Short title: Purulent Pericarditis Leading to Constriction


We report a case of a previously healthy 61-year-old immunocompetent male who was found to have purulent bacterial pericarditis. The patient was initially diagnosed with pneumococcal pneumonia and bacteremia after presenting with chest pain and a productive cough. He was found to have a purulent pericardial effusion and underwent surgical washout and creation of a pericardial window. In short time he developed signs of right heart failure and a cardiac MRI revealed a severely thickened pericardium with evidence of constrictive pericarditis. The patient subsequently underwent pericardiectomy where the diagnosis of constriction was confirmed. Our patient recovered well and had no clinical evidence of heart failure on follow-up. This case demonstrates the importance of rapid identification of bacterial pericarditis and the high likelihood of progression to constriction.

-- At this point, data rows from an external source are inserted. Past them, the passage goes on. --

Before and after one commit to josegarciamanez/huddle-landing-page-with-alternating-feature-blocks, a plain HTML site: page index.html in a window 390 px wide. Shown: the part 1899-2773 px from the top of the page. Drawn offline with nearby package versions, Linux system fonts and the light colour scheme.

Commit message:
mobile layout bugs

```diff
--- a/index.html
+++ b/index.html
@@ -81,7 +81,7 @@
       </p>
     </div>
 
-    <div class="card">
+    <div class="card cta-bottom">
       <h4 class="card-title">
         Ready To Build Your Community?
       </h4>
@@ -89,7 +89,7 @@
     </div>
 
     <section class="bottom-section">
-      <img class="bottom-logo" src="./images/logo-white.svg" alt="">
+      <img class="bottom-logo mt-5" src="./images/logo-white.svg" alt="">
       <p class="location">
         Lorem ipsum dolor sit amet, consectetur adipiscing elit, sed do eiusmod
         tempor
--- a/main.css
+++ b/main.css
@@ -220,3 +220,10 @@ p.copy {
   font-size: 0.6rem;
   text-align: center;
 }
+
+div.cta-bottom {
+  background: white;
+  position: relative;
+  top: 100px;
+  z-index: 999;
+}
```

Keywords: Purulent pericarditis; Bacterial pericarditis; Constrictive pericarditis


Bacterial pericarditis is a rare but lethal disease with 100% mortality in those who are untreated [1]. The low incidence of bacterial pericarditis is likely accounted for by the wide spread availability of effective antibiotics. This form of pericarditis must be recognized early as this disease entity carries significant morbidity and mortality even with treatment [2].

Case Report▴Top 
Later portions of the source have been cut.